Isaac Asimov gave us the Three Laws of Robotics ages ago, but not every decision every robot makes will be black-and-white. That’s why MIT wants your help teaching machines all about morality.
Head over to the Moral Machine website, and they’ll present you with various scenarios that a self-driving car might encounter. You’ll be given two options and asked to pick the outcome that’s most acceptable to you.
The setup is simple enough. A driverless car and its passengers are careening towards a crosswalk. There’s a concrete barricade in one lane. You’ve got to decide whether the car should swerve and leave its lane or stay the course.
Some things you might base your decision on: the number of passenger versus the number of pedestrians and who or what those passengers and pedestrians are.
Yes, what. In one of the scenarios the car is driving a cat and its two dog friends somewhere… possibly to a pet spa? Or maybe they just really, really like going to car rides, and their owners were just too busy at the time to take them.
Either way, the choice is yours! Does the car crash itself and risk killing the pets or does it roll through the crosswalk and hit the three criminals who are currently trying to cross the street?
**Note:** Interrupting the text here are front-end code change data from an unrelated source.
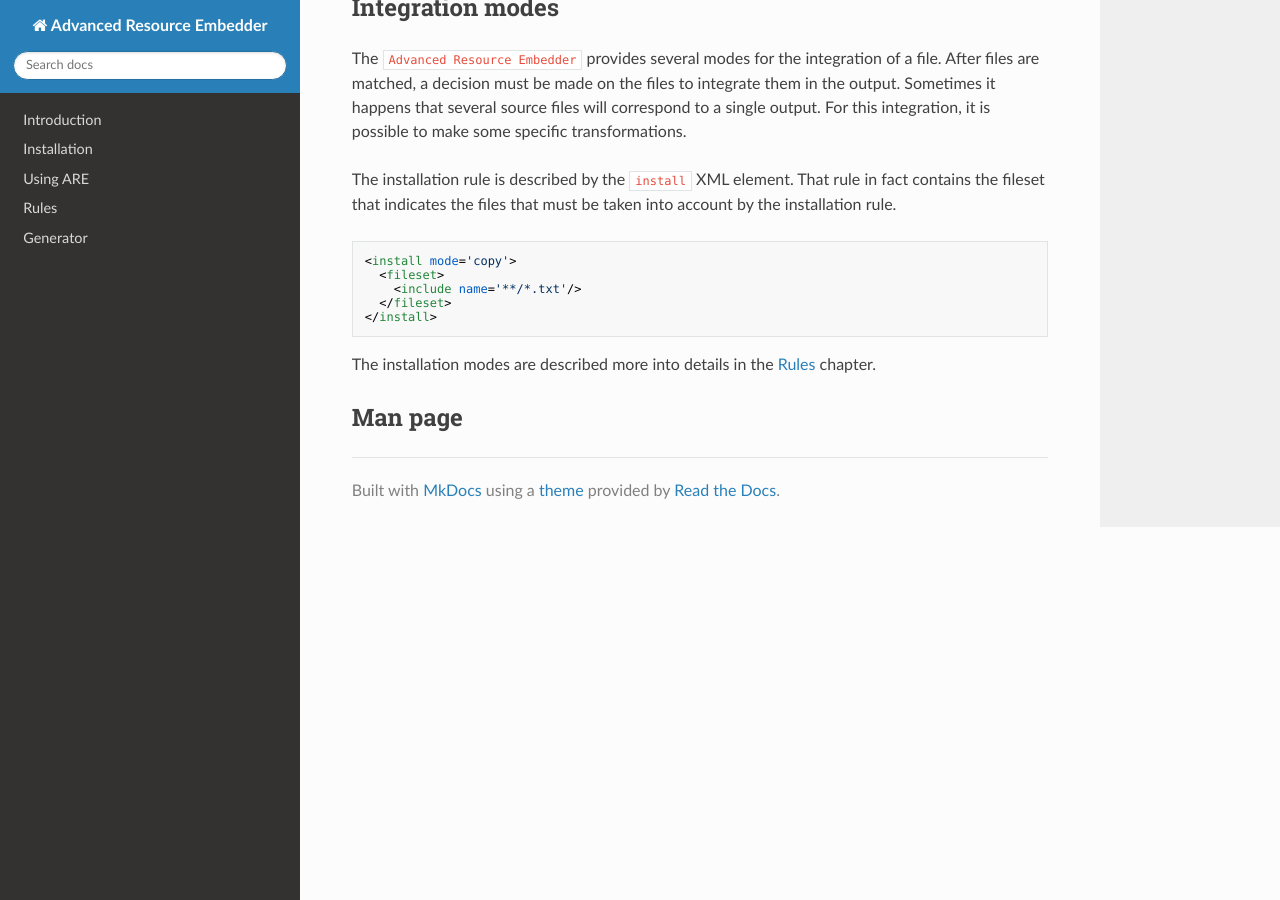
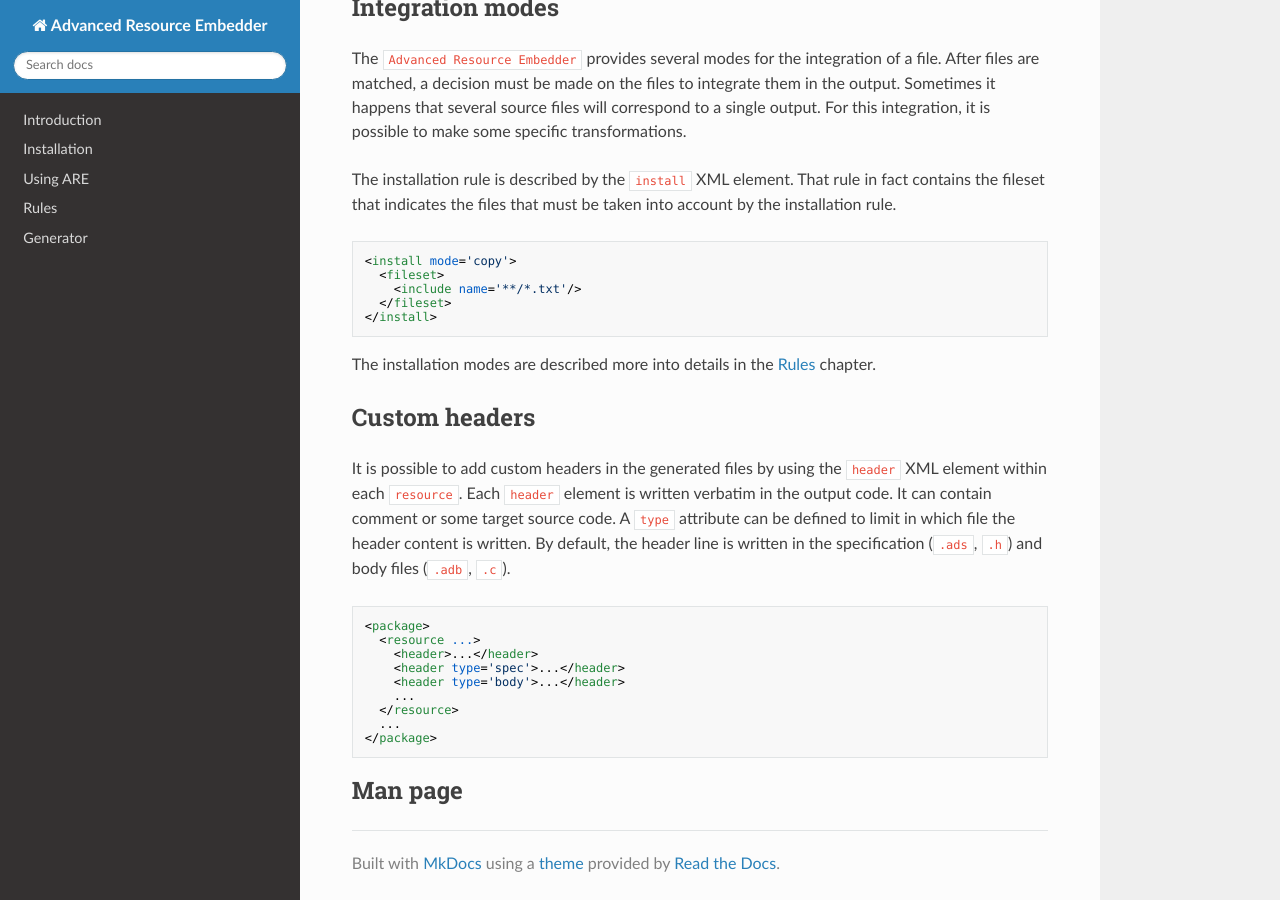
Before and after one commit to stcarrez/resource-embedder, an MkDocs documentation site: the page built from docs/Using.md, in a window 1280 px wide and 900 px high, scrolled down 3416 px. Built offline with MkDocs 1.6.1, drawn with Linux system fonts in a browser that asks for light colours; nearby versions of some CDN libraries.

Commit message:
Feature #4: update man and documentation
- add example of <header> in man page
- add section to explain the <header> XML element

````diff
--- a/docs/Using.md
+++ b/docs/Using.md
@@ -70,7 +70,6 @@ creates a resource named `Help` and composed of text files located in the `help`
 directory and with the `.txt` file extension.  The code generator will use
 the name `man_content` for the data type that represents the file description
 and it will use `man_get_help_content` for the generated function name.
-
 
 ## Controlling the lines format
 
@@ -205,4 +204,24 @@ must be taken into account by the installation rule.
 
 The installation modes are described more into details in the [Rules](Are_Installer.md) chapter.
 
+## Custom headers
+
+It is possible to add custom headers in the generated files by using the `header` XML
+element within each `resource`.  Each `header` element is written verbatim in the output code.
+It can contain comment or some target source code.  A `type` attribute can be defined
+to limit in which file the header content is written.  By default, the header line is written
+in the specification  (`.ads`, `.h`) and body files (`.adb`, `.c`).
+
+```XML
+<package>
+  <resource ...>
+    <header>...</header>
+    <header type='spec'>...</header>
+    <header type='body'>...</header>
+    ...
+  </resource>
+  ...
+</package>
+```
+
 ## Man page
````
Also changed, not shown: docs/Are_Using.md (+19 -0 lines), 2 other files.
Three elderly passengers or three children?
It’s easy enough to see why self-driving cars need to understand these situations, and it’s a good thing that MIT (and other folks working with autonomous vehicles) are trying to teach machines how to decide.
We’ve got to do whatever it takes to make sure that all those driverless Ubers or Waymo vehicles don’t go Maximum Overdrive on us.